= Task description =
Scan the entries below and return each line that contains "item".
◆ ◆ ◆
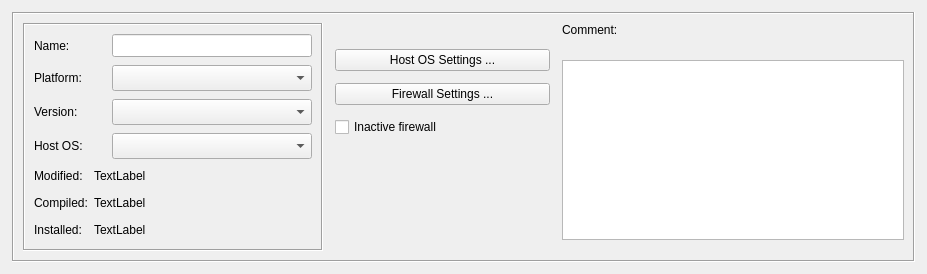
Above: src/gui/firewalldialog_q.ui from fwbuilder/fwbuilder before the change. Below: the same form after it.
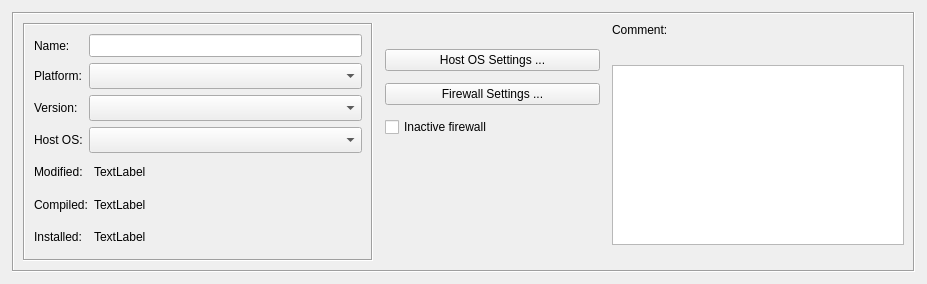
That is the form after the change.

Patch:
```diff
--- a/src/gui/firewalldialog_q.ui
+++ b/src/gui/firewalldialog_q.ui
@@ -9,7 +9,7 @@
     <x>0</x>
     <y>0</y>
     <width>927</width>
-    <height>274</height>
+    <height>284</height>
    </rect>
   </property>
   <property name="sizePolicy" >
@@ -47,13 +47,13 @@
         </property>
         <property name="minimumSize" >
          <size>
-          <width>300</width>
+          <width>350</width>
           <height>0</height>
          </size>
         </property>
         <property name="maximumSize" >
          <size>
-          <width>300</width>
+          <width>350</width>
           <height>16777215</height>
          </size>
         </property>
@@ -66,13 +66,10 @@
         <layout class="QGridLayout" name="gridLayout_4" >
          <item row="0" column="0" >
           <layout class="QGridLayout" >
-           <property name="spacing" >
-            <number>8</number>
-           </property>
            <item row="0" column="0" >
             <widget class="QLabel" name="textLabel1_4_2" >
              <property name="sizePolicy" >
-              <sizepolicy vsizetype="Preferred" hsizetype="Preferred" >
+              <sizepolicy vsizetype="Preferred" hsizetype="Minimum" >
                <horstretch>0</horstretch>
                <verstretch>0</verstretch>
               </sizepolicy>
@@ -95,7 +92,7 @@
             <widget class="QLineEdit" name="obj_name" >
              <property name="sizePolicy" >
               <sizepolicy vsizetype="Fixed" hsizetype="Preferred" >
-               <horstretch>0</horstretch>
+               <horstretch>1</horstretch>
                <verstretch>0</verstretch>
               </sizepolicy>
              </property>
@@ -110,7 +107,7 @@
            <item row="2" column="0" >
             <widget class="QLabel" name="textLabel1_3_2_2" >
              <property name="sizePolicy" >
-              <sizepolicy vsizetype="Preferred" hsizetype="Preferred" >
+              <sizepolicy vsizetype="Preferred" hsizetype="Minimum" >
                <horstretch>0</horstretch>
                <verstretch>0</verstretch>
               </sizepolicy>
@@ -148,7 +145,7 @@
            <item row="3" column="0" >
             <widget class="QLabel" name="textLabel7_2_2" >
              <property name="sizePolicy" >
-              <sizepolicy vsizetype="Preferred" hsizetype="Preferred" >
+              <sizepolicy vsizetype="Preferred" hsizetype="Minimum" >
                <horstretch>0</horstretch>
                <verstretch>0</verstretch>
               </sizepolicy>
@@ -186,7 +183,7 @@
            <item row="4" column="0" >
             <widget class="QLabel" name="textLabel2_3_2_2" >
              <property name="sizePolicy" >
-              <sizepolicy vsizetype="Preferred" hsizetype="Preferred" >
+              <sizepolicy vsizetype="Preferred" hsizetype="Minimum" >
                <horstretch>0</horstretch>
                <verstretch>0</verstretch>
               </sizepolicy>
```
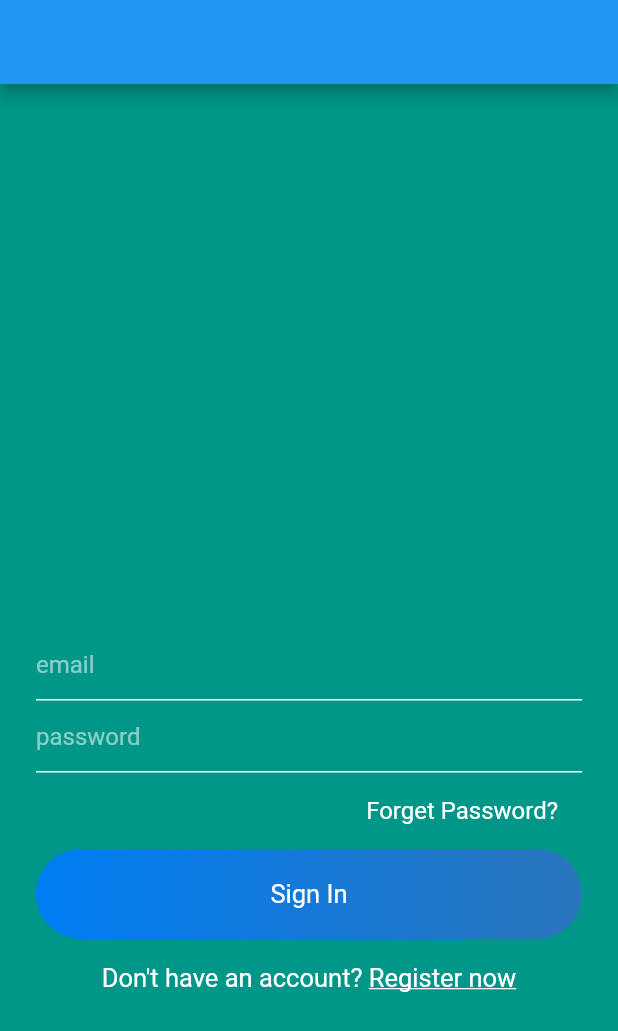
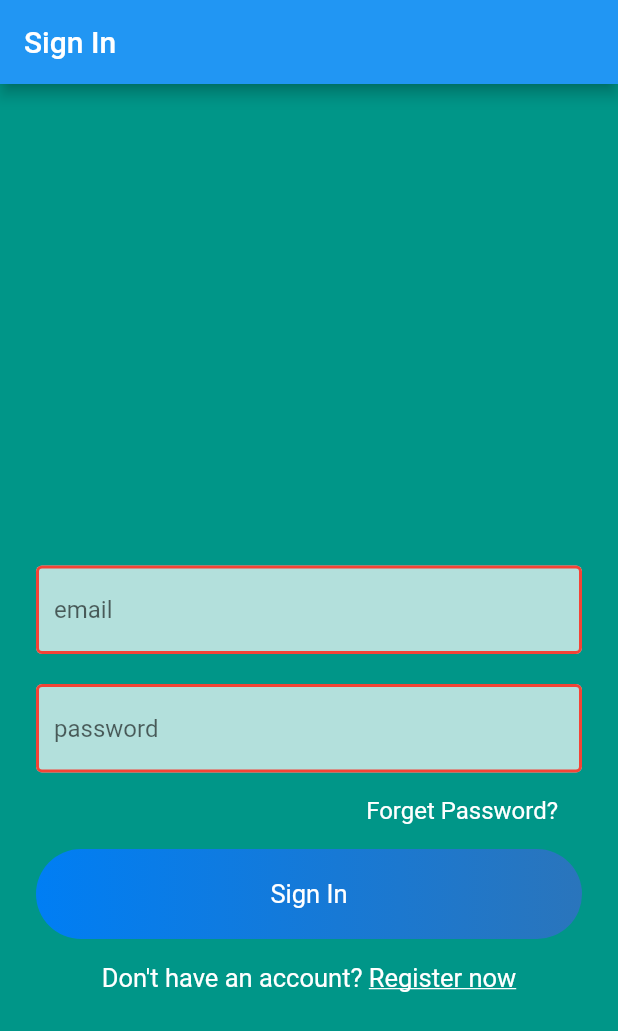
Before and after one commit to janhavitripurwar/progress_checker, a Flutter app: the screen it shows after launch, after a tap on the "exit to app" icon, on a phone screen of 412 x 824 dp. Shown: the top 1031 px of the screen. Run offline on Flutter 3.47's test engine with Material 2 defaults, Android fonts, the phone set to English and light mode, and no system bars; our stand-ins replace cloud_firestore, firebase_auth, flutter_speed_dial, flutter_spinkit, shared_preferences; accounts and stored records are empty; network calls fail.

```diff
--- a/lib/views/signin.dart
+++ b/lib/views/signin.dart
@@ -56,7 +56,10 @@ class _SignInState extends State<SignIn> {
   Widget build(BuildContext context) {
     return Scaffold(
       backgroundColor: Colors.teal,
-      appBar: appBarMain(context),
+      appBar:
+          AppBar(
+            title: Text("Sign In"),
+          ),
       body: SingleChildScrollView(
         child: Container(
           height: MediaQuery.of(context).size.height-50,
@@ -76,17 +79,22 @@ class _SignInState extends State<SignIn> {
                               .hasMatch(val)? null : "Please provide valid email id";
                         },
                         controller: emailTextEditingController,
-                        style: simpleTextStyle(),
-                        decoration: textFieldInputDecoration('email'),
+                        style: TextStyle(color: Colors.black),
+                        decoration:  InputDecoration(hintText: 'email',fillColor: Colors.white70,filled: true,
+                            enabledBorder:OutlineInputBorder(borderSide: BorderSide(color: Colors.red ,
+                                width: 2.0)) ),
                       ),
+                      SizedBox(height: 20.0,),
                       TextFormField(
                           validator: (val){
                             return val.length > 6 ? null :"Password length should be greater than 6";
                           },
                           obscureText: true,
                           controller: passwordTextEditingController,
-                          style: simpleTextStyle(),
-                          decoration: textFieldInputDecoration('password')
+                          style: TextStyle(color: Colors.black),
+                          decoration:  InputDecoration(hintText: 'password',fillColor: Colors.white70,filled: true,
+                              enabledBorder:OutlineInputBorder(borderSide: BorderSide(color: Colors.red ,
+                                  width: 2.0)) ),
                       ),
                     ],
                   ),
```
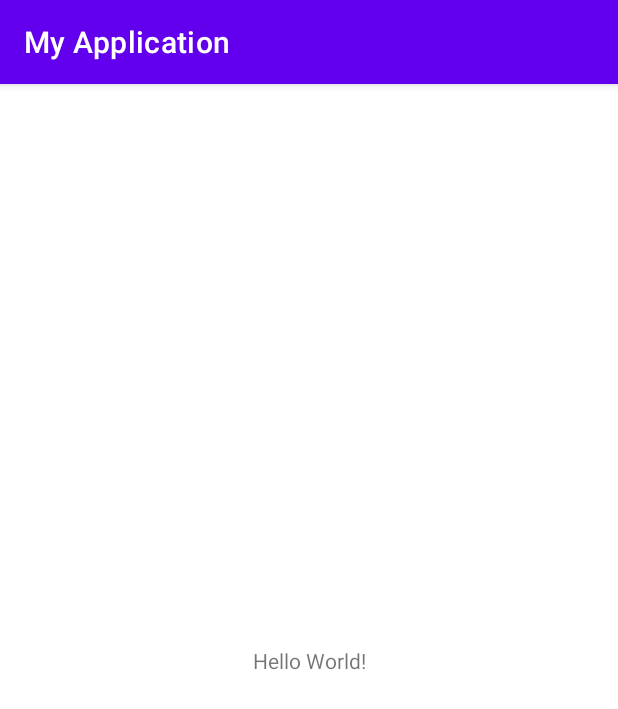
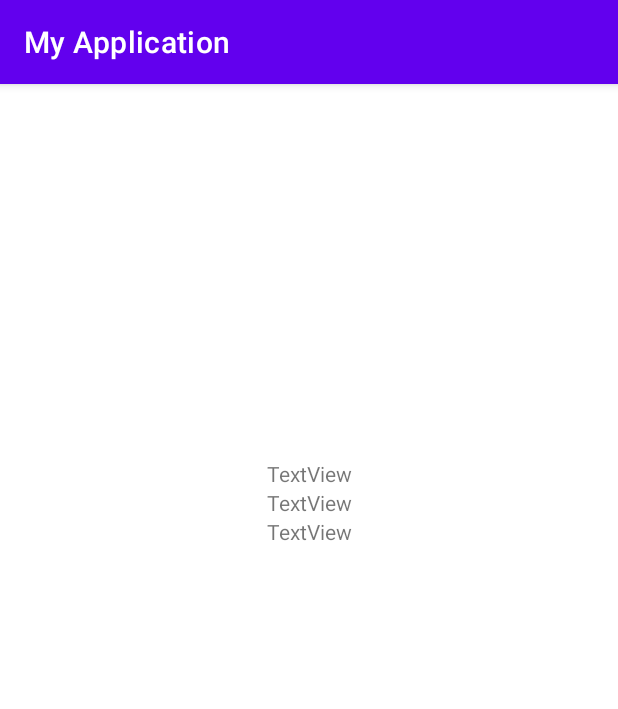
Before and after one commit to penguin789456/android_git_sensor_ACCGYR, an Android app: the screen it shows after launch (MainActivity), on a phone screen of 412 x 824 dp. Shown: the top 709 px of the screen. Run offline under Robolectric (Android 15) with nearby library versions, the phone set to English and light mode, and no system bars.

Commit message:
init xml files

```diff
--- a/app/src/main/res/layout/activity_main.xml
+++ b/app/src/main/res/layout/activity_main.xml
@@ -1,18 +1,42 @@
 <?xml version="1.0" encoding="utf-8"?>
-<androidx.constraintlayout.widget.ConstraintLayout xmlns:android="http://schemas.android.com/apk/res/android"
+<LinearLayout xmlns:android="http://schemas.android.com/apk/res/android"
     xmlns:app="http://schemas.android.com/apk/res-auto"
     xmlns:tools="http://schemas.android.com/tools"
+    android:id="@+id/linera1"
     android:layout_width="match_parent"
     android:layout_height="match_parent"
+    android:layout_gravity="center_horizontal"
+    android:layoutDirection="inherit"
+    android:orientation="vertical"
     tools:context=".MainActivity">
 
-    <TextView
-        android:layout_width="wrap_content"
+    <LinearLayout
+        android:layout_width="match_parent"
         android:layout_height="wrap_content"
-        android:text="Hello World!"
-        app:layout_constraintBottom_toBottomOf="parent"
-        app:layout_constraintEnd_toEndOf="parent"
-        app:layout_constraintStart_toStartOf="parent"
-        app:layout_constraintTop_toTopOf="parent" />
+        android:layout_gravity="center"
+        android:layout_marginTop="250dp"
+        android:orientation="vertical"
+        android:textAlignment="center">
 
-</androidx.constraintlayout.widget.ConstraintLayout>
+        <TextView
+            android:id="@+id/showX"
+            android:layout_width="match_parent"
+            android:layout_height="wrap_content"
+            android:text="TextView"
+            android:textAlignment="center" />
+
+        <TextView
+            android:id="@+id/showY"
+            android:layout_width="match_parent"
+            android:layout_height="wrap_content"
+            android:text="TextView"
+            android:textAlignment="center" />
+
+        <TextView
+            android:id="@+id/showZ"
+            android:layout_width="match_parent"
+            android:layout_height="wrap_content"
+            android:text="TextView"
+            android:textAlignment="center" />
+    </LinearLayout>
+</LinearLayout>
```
◆ ◆ ◆
= Answer space =
          <item row="0" column="0" >
            <item row="0" column="0" >
            <item row="2" column="0" >
            <item row="3" column="0" >
            <item row="4" column="0" >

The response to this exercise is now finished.